• [TASK TO CARRY OUT]:
Pull out each line of the data that includes the word "changed".

------ GIVEN INFORMATION

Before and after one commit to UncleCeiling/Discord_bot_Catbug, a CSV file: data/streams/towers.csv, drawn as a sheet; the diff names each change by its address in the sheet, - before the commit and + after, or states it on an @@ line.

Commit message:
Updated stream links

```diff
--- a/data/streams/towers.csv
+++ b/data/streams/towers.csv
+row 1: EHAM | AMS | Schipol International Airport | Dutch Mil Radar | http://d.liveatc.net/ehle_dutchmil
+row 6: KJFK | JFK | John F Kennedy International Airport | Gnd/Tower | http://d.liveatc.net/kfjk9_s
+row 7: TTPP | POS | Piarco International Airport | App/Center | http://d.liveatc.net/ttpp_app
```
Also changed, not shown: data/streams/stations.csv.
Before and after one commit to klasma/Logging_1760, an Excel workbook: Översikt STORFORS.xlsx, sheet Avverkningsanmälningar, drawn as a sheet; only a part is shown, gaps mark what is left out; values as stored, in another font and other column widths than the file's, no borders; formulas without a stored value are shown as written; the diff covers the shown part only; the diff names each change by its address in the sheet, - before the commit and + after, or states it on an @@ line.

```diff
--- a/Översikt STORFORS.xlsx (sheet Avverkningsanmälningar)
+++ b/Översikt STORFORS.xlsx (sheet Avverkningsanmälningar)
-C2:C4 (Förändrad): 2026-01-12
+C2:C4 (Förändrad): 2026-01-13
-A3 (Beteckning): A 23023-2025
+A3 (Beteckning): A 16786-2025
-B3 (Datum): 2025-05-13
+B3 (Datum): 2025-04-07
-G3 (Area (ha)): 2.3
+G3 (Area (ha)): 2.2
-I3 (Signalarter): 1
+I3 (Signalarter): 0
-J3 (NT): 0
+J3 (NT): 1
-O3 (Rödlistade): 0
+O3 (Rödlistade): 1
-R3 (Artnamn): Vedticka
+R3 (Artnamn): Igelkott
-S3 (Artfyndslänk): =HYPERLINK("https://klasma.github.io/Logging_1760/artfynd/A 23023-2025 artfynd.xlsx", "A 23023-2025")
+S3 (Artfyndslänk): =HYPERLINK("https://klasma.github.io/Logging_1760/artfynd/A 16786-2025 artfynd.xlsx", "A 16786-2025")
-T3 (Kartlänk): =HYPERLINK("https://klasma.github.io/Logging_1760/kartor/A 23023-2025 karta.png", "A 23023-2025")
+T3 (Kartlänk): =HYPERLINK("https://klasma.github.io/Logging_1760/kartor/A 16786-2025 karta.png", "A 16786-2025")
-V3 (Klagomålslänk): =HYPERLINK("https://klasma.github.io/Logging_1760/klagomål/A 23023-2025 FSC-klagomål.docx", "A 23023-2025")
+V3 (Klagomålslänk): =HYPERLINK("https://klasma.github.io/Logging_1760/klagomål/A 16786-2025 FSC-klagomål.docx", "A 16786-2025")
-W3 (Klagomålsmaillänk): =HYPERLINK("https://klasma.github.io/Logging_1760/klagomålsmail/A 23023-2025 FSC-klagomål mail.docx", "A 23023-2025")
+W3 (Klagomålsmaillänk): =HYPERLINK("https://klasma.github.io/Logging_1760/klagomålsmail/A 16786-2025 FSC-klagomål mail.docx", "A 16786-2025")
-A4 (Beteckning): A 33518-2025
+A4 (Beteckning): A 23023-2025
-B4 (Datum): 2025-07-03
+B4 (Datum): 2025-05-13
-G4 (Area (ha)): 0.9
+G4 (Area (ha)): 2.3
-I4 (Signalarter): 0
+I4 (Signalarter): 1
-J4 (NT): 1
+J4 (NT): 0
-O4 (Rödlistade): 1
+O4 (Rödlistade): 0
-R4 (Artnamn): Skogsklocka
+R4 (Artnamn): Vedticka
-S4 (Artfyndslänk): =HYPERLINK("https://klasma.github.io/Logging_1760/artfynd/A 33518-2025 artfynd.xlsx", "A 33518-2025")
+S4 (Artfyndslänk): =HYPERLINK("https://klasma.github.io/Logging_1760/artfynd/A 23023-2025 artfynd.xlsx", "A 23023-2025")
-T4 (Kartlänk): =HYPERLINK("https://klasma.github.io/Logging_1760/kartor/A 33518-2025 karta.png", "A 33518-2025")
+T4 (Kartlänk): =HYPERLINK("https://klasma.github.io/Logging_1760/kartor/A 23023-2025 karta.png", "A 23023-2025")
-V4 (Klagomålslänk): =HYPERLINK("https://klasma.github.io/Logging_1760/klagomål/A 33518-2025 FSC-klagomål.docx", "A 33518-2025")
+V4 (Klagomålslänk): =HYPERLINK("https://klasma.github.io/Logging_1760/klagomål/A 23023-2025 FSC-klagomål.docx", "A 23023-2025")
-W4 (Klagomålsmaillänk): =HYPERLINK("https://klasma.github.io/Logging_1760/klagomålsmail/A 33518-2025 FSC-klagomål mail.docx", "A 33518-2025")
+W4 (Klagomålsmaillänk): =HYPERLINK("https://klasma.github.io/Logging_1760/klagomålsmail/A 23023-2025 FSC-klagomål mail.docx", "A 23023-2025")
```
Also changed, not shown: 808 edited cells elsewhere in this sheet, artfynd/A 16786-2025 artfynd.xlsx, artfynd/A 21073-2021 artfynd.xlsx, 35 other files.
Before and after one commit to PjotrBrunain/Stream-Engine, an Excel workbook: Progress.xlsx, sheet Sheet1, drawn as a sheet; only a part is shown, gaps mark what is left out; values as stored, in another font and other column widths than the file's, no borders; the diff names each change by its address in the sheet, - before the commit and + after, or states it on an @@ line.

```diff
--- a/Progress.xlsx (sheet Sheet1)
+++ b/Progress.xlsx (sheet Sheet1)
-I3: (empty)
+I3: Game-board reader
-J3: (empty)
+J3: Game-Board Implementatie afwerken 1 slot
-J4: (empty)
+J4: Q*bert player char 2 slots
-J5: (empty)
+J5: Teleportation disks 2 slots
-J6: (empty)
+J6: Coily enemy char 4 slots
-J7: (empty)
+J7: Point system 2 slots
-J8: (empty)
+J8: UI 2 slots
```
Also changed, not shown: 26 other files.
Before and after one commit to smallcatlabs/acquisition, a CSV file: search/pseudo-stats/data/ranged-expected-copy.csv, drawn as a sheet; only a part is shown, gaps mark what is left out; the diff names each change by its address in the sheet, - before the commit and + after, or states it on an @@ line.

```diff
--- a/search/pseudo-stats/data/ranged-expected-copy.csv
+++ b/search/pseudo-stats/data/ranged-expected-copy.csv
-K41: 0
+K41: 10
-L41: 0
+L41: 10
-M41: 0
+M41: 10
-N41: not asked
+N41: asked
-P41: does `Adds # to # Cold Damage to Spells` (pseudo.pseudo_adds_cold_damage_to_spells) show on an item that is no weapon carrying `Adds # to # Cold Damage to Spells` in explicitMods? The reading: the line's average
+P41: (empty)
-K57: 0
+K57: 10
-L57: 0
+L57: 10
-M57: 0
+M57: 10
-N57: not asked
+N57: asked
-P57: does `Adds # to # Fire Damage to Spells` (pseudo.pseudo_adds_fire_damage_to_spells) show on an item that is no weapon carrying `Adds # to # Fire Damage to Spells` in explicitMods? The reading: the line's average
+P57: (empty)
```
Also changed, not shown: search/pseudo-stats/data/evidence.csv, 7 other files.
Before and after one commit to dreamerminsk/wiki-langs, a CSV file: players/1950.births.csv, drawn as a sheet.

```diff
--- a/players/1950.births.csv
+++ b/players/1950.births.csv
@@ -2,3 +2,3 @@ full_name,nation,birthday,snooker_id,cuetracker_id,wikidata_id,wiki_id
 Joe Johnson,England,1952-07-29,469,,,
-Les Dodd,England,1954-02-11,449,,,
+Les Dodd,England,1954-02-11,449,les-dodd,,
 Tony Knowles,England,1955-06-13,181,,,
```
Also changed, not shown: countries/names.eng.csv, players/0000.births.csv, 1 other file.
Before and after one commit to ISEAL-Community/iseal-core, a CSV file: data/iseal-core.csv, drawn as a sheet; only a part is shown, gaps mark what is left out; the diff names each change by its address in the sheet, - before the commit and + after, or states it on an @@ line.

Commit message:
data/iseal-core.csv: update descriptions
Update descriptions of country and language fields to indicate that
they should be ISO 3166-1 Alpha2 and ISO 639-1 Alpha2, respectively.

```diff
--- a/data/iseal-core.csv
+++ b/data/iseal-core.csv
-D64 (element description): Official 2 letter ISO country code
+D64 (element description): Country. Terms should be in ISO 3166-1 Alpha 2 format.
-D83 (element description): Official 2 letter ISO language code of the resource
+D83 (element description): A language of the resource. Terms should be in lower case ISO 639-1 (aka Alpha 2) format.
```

------------

• [ANSWER FOR THIS EXERCISE]:
Also changed, not shown: data/streams/stations.csv.
Also changed, not shown: 808 edited cells elsewhere in this sheet, artfynd/A 16786-2025 artfynd.xlsx, artfynd/A 21073-2021 artfynd.xlsx, 35 other files.
Also changed, not shown: 26 other files.
Also changed, not shown: search/pseudo-stats/data/evidence.csv, 7 other files.
Also changed, not shown: countries/names.eng.csv, players/0000.births.csv, 1 other file.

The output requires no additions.